    o Tooga:
    Saturday morning 10am, overcast slight rain, water temperature 56 degrees, river flow running steady.

    After the heavy rain slowed down I started to prepare for a trek upstream since the previous day I fished the lower part of the DH. Started to gear up and talked to some other fisherman in the parking lot on the S.C. side about rumors or sightings of the exclusive stocking truck. Starting my trek talked to 2 fisherman who seemed to have some luck further upstream so I headed that way, came across some Gearheads chunking rooster tails and relayed they were catching good numbers, talked to a few other anglers who were throwing green wooly buggers and they informed me that the trout were holding in one area and hitting anything you threw at them. So I found a promising location tied on a mop fly (brown) with a Y2K dropper and tried my luck, the gearheads just left the area I fished and stirred it up so I had to wait for things to calm down before the fish started biting again. After about 30 minutes I had my first strike a small rainbow so between a period of two hours I landed around 8 fish and had about 12 strikes. A lot of fish were holding in this pool and they got hammered hard by a lot of anglers in a 6 hour period. Last fish I landed was a nice brown trout, plan on going back on Sunday hopefully the fish will be spread out more.
    -Tommy C.

    · Poacher Alert
    It’s that time again when trout fishing violations may been seen on our DH streams. What should you do? Here’s some advice on how to handle all kinds of situations:
    And memorize our ranger hotline!

    · Wading Safety
    Winter’s high, muddy, cold water is hazardous to your long-term fishing plans. Stay alive by practicing some of the following tips. Always employ a wading staff, belt, and a buddy, and use common sense. Make sure you have two flashlights and a butane lighter in your fly vest and a change of dry clothes in your vehicle. A few stockers aren’t worth your life. Great stuff in here:

    · The Chattooga Bird has Flown!
    This old video will illustrate the operation well.

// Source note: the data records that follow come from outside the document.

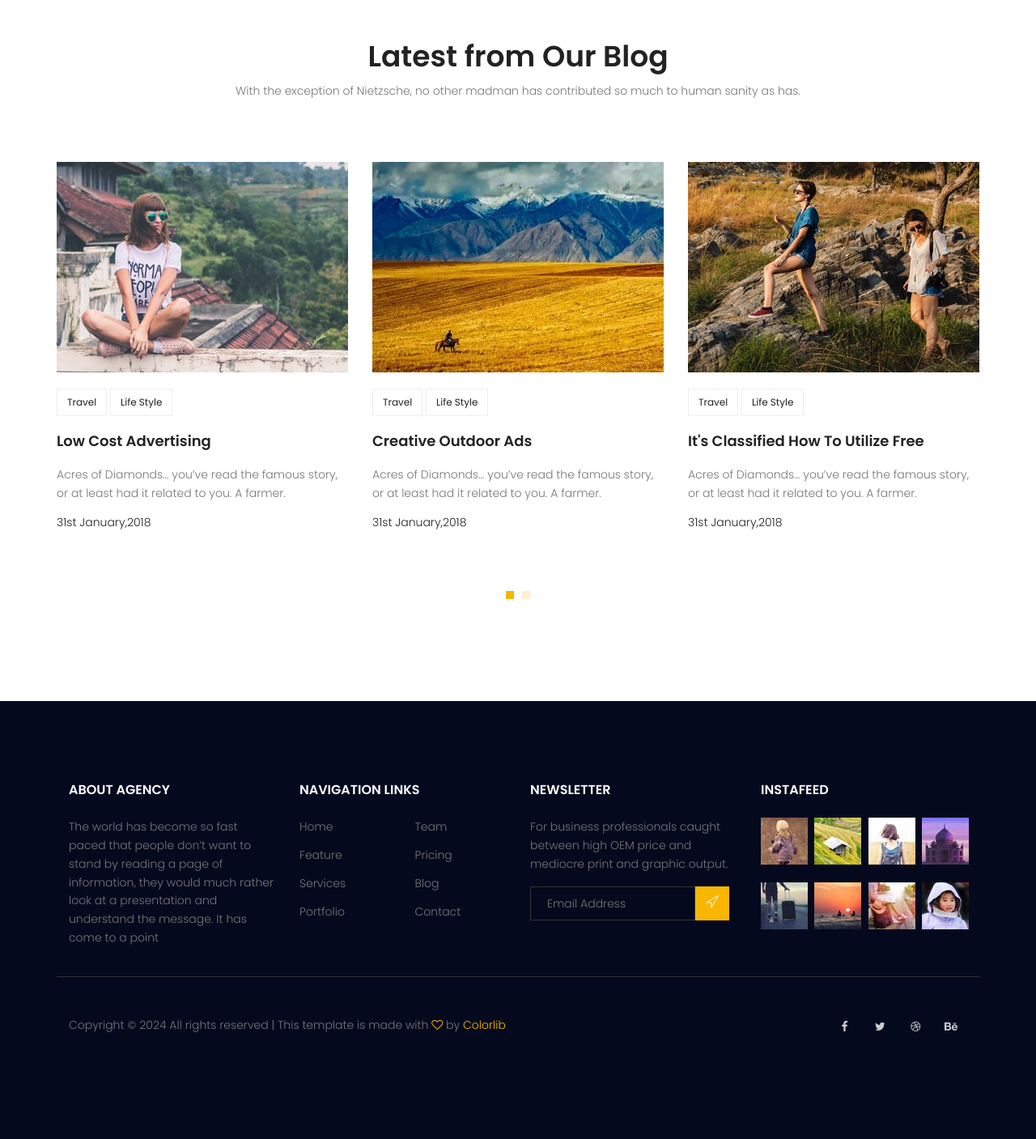
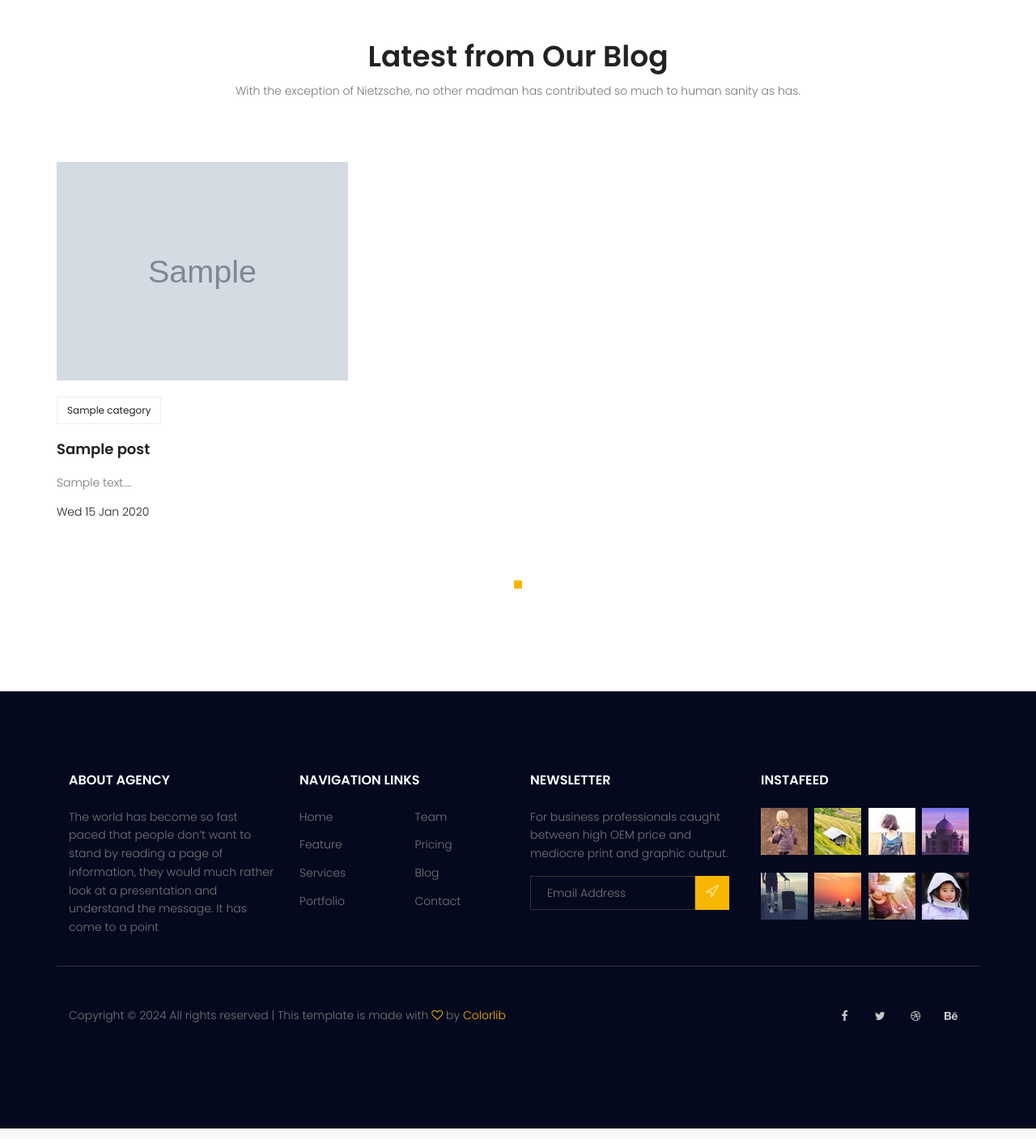
Before and after one commit to mrkataei/travel-website, a Django app: page / in a window 1280 px wide. Shown: the part 2589-3996 px from the top of the page at 81% size. Run offline with Django 5.2, Linux system fonts and the light colour scheme; tables that the repository leaves empty hold one stand-in row (values such as "Sample post"); grey boxes marked "Sample" are stand-in pictures; some libraries are stand-ins or nearby versions.

Commit message:
recent post added to home index

```diff
--- a/travel/blog/views.py
+++ b/travel/blog/views.py
@@ -40,6 +40,6 @@ def blog_search(request):
     posts = Post.objects.filter(status=1)
     if request.method == 'GET':
         if s := request.GET.get('s'): # varlus feture s:= if condition true
-            posts = posts.filter(content__contains=s)
+            posts = posts.filter(content__contains=s) # contains for search query in context
     context = {'posts': posts}
     return render(request, 'blog/blog-home.html', context=context)
--- a/travel/new/views.py
+++ b/travel/new/views.py
@@ -1,8 +1,10 @@
 from django.shortcuts import render
-
+from blog.models import Post
 
 def home(request):
-    return render(request, 'new/index.html')
+    posts = Post.objects.filter(status=1).order_by('published_date')[:6]
+    context = {'posts': posts}
+    return render(request, 'new/index.html', context=context)
 
 def about(request):
     return render(request, 'new/about.html')
--- a/travel/templates/new/index.html
+++ b/travel/templates/new/index.html
@@ -193,152 +193,7 @@
         </div>
       </div>
     </div>
-    <div class="row">
-      <div class="active-recent-blog-carusel">
-        <div class="single-recent-blog-post item">
-          <div class="thumb">
-            <img class="img-fluid" src="{%static 'img/b1.jpg'%}" alt="" />
-          </div>
-          <div class="details">
-            <div class="tags">
-              <ul>
-                <li>
-                  <a href="#">Travel</a>
-                </li>
-                <li>
-                  <a href="#">Life Style</a>
-                </li>
-              </ul>
-            </div>
-            <a href="#"><h4 class="title">Low Cost Advertising</h4></a>
-            <p>
-              Acres of Diamonds… you’ve read the famous story, or at least had
-              it related to you. A farmer.
-            </p>
-            <h6 class="date">31st January,2018</h6>
-          </div>
-        </div>
-        <div class="single-recent-blog-post item">
-          <div class="thumb">
-            <img class="img-fluid" src="{%static 'img/b2.jpg'%}" alt="" />
-          </div>
-          <div class="details">
-            <div class="tags">
-              <ul>
-                <li>
-                  <a href="#">Travel</a>
-                </li>
-                <li>
-                  <a href="#">Life Style</a>
-                </li>
-              </ul>
-            </div>
-            <a href="#"><h4 class="title">Creative Outdoor Ads</h4></a>
-            <p>
-              Acres of Diamonds… you’ve read the famous story, or at least had
-              it related to you. A farmer.
-            </p>
-            <h6 class="date">31st January,2018</h6>
-          </div>
-        </div>
-        <div class="single-recent-blog-post item">
-          <div class="thumb">
-            <img class="img-fluid" src="{%static 'img/b3.jpg'%}" alt="" />
-          </div>
-          <div class="details">
-            <div class="tags">
-              <ul>
-                <li>
-                  <a href="#">Travel</a>
-                </li>
-                <li>
-                  <a href="#">Life Style</a>
-                </li>
-              </ul>
-            </div>
-            <a href="#"
-              ><h4 class="title">It's Classified How To Utilize Free</h4></a
-            >
-            <p>
-              Acres of Diamonds… you’ve read the famous story, or at least had
-              it related to you. A farmer.
-            </p>
-            <h6 class="date">31st January,2018</h6>
-          </div>
-        </div>
-        <div class="single-recent-blog-post item">
-          <div class="thumb">
-            <img class="img-fluid" src="{%static 'img/b1.jpg'%}" alt="" />
-          </div>
-          <div class="details">
-            <div class="tags">
-              <ul>
-                <li>
-                  <a href="#">Travel</a>
-                </li>
-                <li>
-                  <a href="#">Life Style</a>
-                </li>
-              </ul>
-            </div>
-            <a href="#"><h4 class="title">Low Cost Advertising</h4></a>
-            <p>
-              Acres of Diamonds… you’ve read the famous story, or at least had
-              it related to you. A farmer.
-            </p>
-            <h6 class="date">31st January,2018</h6>
-          </div>
-        </div>
-        <div class="single-recent-blog-post item">
-          <div class="thumb">
-            <img class="img-fluid" src="{%static 'img/b2.jpg'%}" alt="" />
-          </div>
-          <div class="details">
-            <div class="tags">
-              <ul>
-                <li>
-                  <a href="#">Travel</a>
-                </li>
-                <li>
-                  <a href="#">Life Style</a>
-                </li>
-              </ul>
-            </div>
-            <a href="#"><h4 class="title">Creative Outdoor Ads</h4></a>
-            <p>
-              Acres of Diamonds… you’ve read the famous story, or at least had
-              it related to you. A farmer.
-            </p>
-            <h6 class="date">31st January,2018</h6>
-          </div>
-        </div>
-        <div class="single-recent-blog-post item">
-          <div class="thumb">
-            <img class="img-fluid" src="{%static 'img/b3.jpg'%}" alt="" />
-          </div>
-          <div class="details">
-            <div class="tags">
-              <ul>
-                <li>
-                  <a href="#">Travel</a>
-                </li>
-                <li>
-                  <a href="#">Life Style</a>
-                </li>
-              </ul>
-            </div>
-            <a href="#"
-              ><h4 class="title">It's Classified How To Utilize Free</h4></a
-            >
-            <p>
-              Acres of Diamonds… you’ve read the famous story, or at least had
-              it related to you. A farmer.
-            </p>
-            <h6 class="date">31st January,2018</h6>
-          </div>
-        </div>
-      </div>
-    </div>
+    {% include 'new/recent-blog.html'%}
   </div>
 </section>
 <!-- End recent-blog Area -->
--- /dev/null
+++ b/travel/templates/new/recent-blog.html
@@ -0,0 +1,27 @@
+<div class="row">
+    <div class="active-recent-blog-carusel">
+      {% for post in posts%}
+      <div class="single-recent-blog-post item">
+        <div class="thumb">
+          <img class="img-fluid" src="{{post.image.url}}" alt="" />
+        </div>
+        <div class="details">
+          <div class="tags">
+            <ul>
+              {% for cat in post.category.all %}
+                <li>
+                  <a href="{% url 'blog:category' cat_name=cat.name%}">{{cat.name}}</a>
+                </li>
+              {% endfor%}
+            </ul>
+          </div>
+          <a href="{% url 'blog:single' pid=post.id%}"><h4 class="title">{{post.title}}</h4></a>
+          <p>
+            {{post.snippets}}
+          </p>
+          <h6 class="date">{{post.published_date|date:"D d M Y"}}</h6>
+        </div>
+      </div>
+      {% endfor%}
+    </div>
+  </div>
```
Also changed, not shown: travel/templates/blog/blog-single.html (+1 -8 lines).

And it has a great soundtrack!
    WRD trout stocking coordinator John Lee Thomson said that the Forest Service slipped the bird in ahead of the rain this week and got both our fish and the SCDNR fish in the water, both in the DH section and in the ten upstream miles of river backcountry. Kudos to SCDNR’s Walhalla Hatchery for some outstanding stockers again this year!

    · Chattooga Fishing Info for Newbies
    Since it’s gonna feel like winter outside, use some of these winter fishing techniques and Rabunite observations on flow levels to plan a successful trip up there soon.

    · Free Trout Fishing Book
    Smokies tactics work just fine throughout our Southeastern freestone streams.

    As we close this week’s report, let’s remember the reason that some of us have a three-day weekend:
    Happy Veterans Day. More importantly, let’s remember all of our vets for giving us the freedom to fish. If you have a chance, thank a vet. Better yet, take a vet fishing. You’ll be glad you did. I sure am![0]=68.ARCVaPOLAPAHVDQ4xMlsSYxY_r7Ampcv6zb8jmyAiRGpcD-NQ7gKuuTEGanTmfCdY3Pm1-5vZZebH5kjnblKFSl4zPT055rzbrm1q9rVRicxp7nBv0tXHqXM y5GWXEdUoX2nl_RvMq_kQdHOv9ksr7YR7dZUfG7ysYXhiAWOMH OVfVeMbKLxk4dujrET4Hhrb3IkKiY8Kk2Ew7GG2cUlBg9fi967 KaLsTOk2Wn00m8yz4NfSmGj5I579Phh9Wqq29btvQJwJzUER2Z 8_GmxQD6dcng466Sw6V3oHlaV_e_SHBpw6TTQEv7GCcon_mnuf iiisiCBjpU0ZJP4lGk_-RacngQ&__tn__=-R

    Thanks again for your fishing license and license plate dollars. Hopefully you feel that we’re putting them to good use across north Georgia. And thank you Vets for our freedom to fish!!!!

    Jeff Durniak
    North Georgia Region Fisheries Supervisor

    Wildlife Resources Division

    Want to Help Ease DNR's Budget Woes? Buy a TU license Plate!